Turbine fans have angled slots cut into a capped cylinder, which create a continuous fan blade. The wind turns the fan blades, causing air movement in the attic as the air exits through the turbine and is replaced by outside air. Turbine fans have no more power than wind, so when the wind doesn't blow, the turbine doesn't turn. The benefits of turbine ventilation include its lower installation cost and the active nature of the ventilation it provides.
However, because the turbine depends on the wind, it is much less effective at ventilating the roof when there is no breeze. However, when the wind blows, a turbine can move large amounts of air. In fact, the turbine can move more air when there is a constant breeze than any other type of ventilation. Because the turbines protrude noticeably above the roof line, they are quite visible.

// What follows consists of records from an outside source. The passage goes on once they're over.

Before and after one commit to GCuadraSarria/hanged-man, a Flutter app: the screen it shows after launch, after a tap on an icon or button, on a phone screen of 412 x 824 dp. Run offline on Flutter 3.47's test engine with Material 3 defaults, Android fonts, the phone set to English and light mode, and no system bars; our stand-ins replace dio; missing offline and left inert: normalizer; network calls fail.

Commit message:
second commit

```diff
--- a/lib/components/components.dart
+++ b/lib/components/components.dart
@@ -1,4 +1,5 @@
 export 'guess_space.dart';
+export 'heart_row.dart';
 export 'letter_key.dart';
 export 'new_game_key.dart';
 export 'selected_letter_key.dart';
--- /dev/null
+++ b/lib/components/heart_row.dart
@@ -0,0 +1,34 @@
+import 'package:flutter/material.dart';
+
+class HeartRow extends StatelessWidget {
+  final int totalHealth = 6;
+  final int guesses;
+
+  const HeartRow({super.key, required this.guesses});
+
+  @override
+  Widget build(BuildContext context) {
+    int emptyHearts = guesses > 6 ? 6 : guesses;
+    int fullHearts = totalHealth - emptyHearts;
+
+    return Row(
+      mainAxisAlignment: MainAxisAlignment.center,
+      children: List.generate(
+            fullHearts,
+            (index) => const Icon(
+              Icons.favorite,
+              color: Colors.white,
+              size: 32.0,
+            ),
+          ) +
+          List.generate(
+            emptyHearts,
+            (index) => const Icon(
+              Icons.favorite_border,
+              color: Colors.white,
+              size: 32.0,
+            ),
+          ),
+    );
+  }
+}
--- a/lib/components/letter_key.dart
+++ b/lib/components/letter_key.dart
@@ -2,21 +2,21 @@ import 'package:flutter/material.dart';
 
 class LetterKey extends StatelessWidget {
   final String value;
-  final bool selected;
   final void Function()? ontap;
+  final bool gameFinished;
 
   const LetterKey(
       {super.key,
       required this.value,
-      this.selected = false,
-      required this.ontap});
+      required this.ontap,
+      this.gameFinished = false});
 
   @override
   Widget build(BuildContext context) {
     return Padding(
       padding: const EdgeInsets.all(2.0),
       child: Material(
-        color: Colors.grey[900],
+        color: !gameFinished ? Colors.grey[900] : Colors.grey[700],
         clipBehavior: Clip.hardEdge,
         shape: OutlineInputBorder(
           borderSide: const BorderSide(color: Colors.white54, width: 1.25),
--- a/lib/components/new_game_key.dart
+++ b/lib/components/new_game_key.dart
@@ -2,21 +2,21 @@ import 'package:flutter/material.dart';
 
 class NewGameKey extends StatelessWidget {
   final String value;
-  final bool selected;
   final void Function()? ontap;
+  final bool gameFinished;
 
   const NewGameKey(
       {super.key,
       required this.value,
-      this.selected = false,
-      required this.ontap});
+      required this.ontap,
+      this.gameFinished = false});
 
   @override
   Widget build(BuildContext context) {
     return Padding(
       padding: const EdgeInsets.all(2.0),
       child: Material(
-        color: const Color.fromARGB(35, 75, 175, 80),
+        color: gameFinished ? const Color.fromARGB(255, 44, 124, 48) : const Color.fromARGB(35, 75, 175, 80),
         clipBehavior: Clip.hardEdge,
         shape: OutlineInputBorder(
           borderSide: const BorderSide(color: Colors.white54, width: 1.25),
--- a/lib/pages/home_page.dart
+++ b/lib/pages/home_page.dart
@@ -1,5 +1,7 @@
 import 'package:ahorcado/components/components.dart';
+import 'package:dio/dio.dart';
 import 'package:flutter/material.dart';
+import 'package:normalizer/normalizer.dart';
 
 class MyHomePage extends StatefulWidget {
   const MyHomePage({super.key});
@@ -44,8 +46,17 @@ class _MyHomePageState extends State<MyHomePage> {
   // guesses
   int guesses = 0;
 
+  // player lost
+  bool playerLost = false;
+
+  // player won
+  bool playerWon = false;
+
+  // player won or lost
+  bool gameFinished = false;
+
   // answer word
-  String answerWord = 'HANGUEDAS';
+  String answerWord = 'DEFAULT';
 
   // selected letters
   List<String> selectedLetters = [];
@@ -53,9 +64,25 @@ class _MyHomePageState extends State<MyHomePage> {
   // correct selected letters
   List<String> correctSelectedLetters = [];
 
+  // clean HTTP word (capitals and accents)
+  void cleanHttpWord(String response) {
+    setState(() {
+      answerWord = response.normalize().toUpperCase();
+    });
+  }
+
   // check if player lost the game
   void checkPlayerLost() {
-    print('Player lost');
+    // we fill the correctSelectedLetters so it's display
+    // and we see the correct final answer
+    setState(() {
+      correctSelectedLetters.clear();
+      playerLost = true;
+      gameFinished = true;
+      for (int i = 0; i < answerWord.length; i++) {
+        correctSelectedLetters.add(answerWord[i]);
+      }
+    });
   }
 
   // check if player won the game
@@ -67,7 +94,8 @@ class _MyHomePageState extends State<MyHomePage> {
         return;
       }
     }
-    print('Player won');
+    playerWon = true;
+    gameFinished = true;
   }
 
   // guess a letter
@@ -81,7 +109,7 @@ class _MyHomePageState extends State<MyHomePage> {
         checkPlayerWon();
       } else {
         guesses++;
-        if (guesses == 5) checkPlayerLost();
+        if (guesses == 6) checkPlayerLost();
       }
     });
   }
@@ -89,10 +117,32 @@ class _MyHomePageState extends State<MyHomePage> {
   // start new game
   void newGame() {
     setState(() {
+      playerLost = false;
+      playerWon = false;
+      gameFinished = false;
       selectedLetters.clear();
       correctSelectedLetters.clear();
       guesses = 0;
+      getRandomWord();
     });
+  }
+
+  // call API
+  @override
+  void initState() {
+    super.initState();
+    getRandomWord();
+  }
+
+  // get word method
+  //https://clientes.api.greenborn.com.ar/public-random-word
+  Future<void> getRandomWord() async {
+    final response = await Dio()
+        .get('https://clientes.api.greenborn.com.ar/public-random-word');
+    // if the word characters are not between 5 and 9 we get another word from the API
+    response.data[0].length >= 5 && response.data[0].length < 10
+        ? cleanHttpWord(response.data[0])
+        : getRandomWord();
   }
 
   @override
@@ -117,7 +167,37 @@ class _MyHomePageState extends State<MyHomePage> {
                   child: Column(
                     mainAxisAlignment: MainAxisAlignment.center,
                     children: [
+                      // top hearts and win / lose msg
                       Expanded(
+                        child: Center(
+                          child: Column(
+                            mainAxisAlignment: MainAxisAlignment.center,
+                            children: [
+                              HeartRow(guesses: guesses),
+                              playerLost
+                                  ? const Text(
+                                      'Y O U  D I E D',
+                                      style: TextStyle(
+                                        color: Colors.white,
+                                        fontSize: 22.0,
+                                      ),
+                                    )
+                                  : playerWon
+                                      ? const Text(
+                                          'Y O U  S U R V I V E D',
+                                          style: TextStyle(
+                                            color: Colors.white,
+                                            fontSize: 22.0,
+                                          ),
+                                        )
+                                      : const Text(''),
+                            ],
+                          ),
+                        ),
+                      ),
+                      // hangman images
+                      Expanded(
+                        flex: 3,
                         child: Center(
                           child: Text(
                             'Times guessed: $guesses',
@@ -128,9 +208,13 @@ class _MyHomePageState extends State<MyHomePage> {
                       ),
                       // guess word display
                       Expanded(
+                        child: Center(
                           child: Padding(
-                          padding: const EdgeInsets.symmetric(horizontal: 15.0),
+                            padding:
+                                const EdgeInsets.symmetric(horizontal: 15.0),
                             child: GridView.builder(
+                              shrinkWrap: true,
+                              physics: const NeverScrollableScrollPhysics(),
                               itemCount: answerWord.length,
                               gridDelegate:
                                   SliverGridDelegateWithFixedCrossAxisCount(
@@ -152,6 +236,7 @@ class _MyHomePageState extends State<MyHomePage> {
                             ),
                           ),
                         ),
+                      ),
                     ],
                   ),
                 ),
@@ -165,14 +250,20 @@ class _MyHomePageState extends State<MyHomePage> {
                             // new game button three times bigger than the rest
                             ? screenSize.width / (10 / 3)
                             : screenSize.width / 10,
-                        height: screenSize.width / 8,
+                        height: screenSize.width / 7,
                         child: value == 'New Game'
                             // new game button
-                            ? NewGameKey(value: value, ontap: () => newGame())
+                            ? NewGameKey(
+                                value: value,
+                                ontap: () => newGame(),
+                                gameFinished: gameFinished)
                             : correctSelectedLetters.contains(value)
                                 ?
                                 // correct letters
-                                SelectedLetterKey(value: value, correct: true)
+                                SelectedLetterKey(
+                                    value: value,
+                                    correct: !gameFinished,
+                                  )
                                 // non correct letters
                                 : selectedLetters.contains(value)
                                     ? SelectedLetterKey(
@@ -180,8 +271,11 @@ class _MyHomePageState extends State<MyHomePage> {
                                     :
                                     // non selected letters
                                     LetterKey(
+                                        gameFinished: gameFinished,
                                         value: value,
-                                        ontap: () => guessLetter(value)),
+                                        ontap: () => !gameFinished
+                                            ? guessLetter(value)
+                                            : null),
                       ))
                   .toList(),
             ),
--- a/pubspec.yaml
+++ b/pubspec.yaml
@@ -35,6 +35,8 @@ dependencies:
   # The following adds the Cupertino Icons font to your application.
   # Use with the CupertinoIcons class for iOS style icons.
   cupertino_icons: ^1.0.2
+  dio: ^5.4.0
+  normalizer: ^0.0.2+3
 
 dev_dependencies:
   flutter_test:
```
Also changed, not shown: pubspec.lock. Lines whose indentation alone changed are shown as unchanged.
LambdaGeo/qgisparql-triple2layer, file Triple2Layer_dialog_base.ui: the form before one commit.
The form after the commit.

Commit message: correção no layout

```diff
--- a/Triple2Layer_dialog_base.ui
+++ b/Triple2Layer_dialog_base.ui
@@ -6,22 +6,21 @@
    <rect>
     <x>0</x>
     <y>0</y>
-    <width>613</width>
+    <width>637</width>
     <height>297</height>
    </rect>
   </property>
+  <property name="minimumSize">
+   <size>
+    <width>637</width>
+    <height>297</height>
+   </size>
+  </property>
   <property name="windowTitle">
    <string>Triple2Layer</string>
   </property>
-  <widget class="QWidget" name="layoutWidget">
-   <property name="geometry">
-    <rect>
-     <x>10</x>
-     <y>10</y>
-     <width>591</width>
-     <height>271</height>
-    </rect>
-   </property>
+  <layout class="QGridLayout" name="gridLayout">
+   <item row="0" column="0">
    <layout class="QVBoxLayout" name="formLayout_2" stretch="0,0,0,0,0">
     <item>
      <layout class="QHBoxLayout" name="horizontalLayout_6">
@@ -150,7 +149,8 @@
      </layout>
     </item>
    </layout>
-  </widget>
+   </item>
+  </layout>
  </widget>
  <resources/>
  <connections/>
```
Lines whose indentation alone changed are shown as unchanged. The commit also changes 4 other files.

If the presence of a turbine were considered a nuisance, another type of ventilation might be more appropriate. Eventually, turbines can get noisy as they age, as rust can cause them to whistle, squeal and groan in a strong breeze. Compared to the main alternative vents, this type of ventilation is considerably easier to install, which means that the installation is less disruptive and more economical than ridge vents. There are also no electrical components in the ventilation of a turbine, since they are powered directly by the wind.
This means you won't need a qualified electrician to come in to wire the vents once they're installed, giving them an edge over alternatives like ventilation grilles when it comes to installation. Under the right conditions, a swirl can move considerably more air than a vent. A turbine vent will spin even with a small wind that sucks air out of the attic. The stronger the wind, the more powerful your ventilation will be.
Since the warmer air in your attic rises upwards, thermodynamics drive you to vent from the attic at the highest point, which is the ridge. Because proper ventilation of your attic is critical to energy efficiency and roof integrity, it's worth deliberating on the right choice of attic ventilation. Because the warmer attic air will be closer to your roof surface, the turbine can draw the warmer air out of the attic space with the help of the breeze.